“We would be more appreciated if we had a son or a daughter,” said the wife.

“What can we do? We have tried our best to have one,” replied her husband.

They were made to eat on the table with the old woman. Everything was prepared for them. After the meal, the wife began to tell her experiences having an independent family.

“What are those you like to know and ask of me?” replied the old woman.

“Well, we came to know if there is a remedy for me to bear children.”

The old woman pondered the question and after a few seconds, she said, “Well, I will give you this advice. Go to a big cave near the source of the river near your home, at the foot of the big mountain, and you will see in the cave a gold cow. This cow is very powerful, and it will help you in any question of life. You should pray and adore the gold cow with all your heart. You should pray and adore the cow with all your heart. Be able to cast other beliefs and make it your true God.

“How do we get there?” asked the husband.

“Get a banca (a Filipino outrigger canoe) and row to the source. It will take you about two days to reach the place.”

“Is this all we should do?” queried the wife.

“Follow everything I tell you and you will find that after a year from that visit you will bear a child.”

The couple was very happy and at once took a banca and began to row to the source of the river. The river was very swift and it took them two days to reach the cave. When they reached the cave, they prepared everything and the wife began to pray and with heart and soul tried to do everything her mother told her. When the man saw the gold cow, he was very much amused and instead of praying, he made fun of the cow and tickled it. He did not believe that the cow was powerful. Everything was performed by the wife, but the husband did not take heed of what she did. After the lapse of a long time, the prayer was put to an end and they decided to return.

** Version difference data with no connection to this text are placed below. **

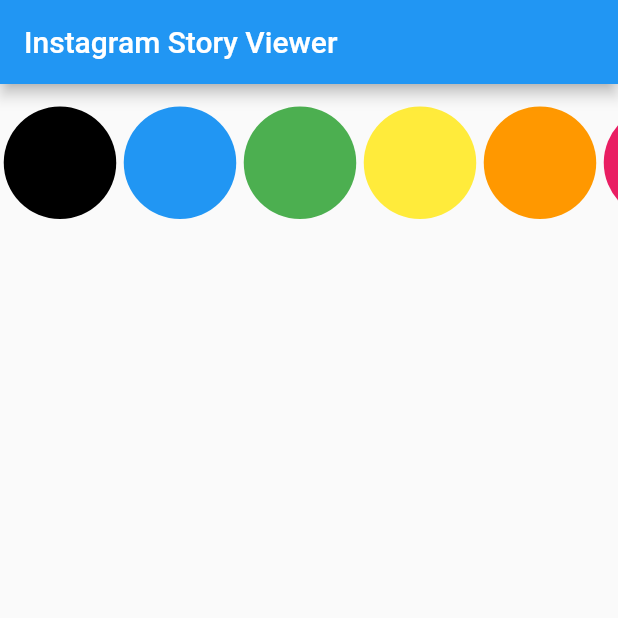
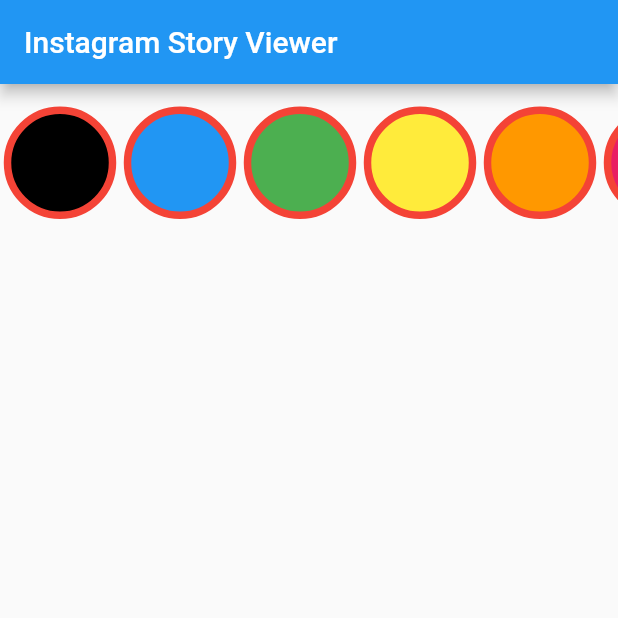
Before and after one commit to mustafatozluoglu/codeway_case_story, a Flutter app: the screen it shows after launch, on a phone screen of 412 x 824 dp, the top half of it. Run offline on Flutter 3.47's test engine with Material 2 defaults, Android fonts, the phone set to English and light mode, and no system bars.

Commit message:
Border added to story circle

```diff
--- a/lib/main.dart
+++ b/lib/main.dart
@@ -26,58 +26,66 @@ class MyApp extends StatelessWidget {
             scrollDirection: Axis.horizontal,
             children: <Widget>[
               Container(
-                decoration: const BoxDecoration(
+                decoration: BoxDecoration(
                   shape: BoxShape.circle,
-                  color: Colors.black
+                  color: Colors.black,
+                  border: Border.all(color: Colors.red, width: 5)
                 ),
                 width: 80.0,
               ),
               Container(
-                decoration: const BoxDecoration(
+                decoration: BoxDecoration(
                     shape: BoxShape.circle,
-                    color: Colors.blue
+                    color: Colors.blue,
+                    border: Border.all(color: Colors.red, width: 5)
                 ),
                 width: 80.0,
               ),
               Container(
-                decoration: const BoxDecoration(
+                decoration: BoxDecoration(
                     shape: BoxShape.circle,
-                    color: Colors.green
+                    color: Colors.green,
+                    border: Border.all(color: Colors.red, width: 5)
                 ),
                 width: 80.0,
               ),
               Container(
-                decoration: const BoxDecoration(
+                decoration: BoxDecoration(
                     shape: BoxShape.circle,
-                    color: Colors.yellow
+                    color: Colors.yellow,
+                    border: Border.all(color: Colors.red, width: 5)
                 ),
                 width: 80.0,
               ),
               Container(
-                decoration: const BoxDecoration(
+                decoration: BoxDecoration(
                     shape: BoxShape.circle,
-                    color: Colors.orange
+                    color: Colors.orange,
+                    border: Border.all(color: Colors.red, width: 5)
                 ),
                 width: 80.0,
               ),
               Container(
-                decoration: const BoxDecoration(
+                decoration: BoxDecoration(
                     shape: BoxShape.circle,
-                    color: Colors.pink
+                    color: Colors.pink,
+                    border: Border.all(color: Colors.red, width: 5)
                 ),
                 width: 80.0,
               ),
               Container(
-                decoration: const BoxDecoration(
+                decoration: BoxDecoration(
                     shape: BoxShape.circle,
-                    color: Colors.amber
+                    color: Colors.amber,
+                    border: Border.all(color: Colors.red, width: 5)
                 ),
                 width: 80.0,
               ),
               Container(
-                decoration: const BoxDecoration(
+                decoration: BoxDecoration(
                     shape: BoxShape.circle,
-                    color: Colors.brown
+                    color: Colors.brown,
+                    border: Border.all(color: Colors.red, width: 5)
                 ),
                 width: 80.0,
               ),
```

They took their banca and began to row for home. When they were halfway from home, a very strong storm accompanied by a tremendous earthquake occurred. The boat capsized and they were thrown into the river. The boat sank and the banks of the river cracked, stones fell into the river with a roaring sound. Suddenly, the water began to rise and spread over wider and wider areas so that it was impossible for them to escape death. The storm became stronger and stronger and finally the river was converted into a great body of water. When the storm abated, the water continued to cover large areas of land and it became very deep and blue like the waters of the sea. It was the belief among the old folks near the lake that the husband became the volcano at the center of the lake.

As with other similar stories of the Otley-Beyer collection, the storytelling leaves a lot to be desired. However, there is some historical truth to it in that Taal Lake used to be, if not a river, then a channel connected to Balayan Bay wide enough to have been navigated by ocean-going vessels – i.e. galleons – during the Hispanic Era. Of course, the way the story ends is purely legendary. It was, in fact, the volcano that caused the channel to become a lake when volcanic debris from its eruption – which lasted for more than half a year – closed off the channel’s mouth and allowed water to accumulate over the years.

READ: “Taal Lake's Forgotten Past: How a Volcanic Eruption Reshaped It
Notes and references:
1 “Henry Otley Beyer,” Wikipedia.
2 distinct municipality “Mid noyths about Taal Lake, Batangas Province,” online at the Henry Otley-Beyer Collection of the National Library of the Philippines Digital Archives.
3 “Bathala” was already an “almighty” creator among Tagalogs in pre-Hispanic times, and for the Spanish missionaries, it was straightforward enough to equate this deity with the Christian God. Wikipedia.
Next Post Previous Post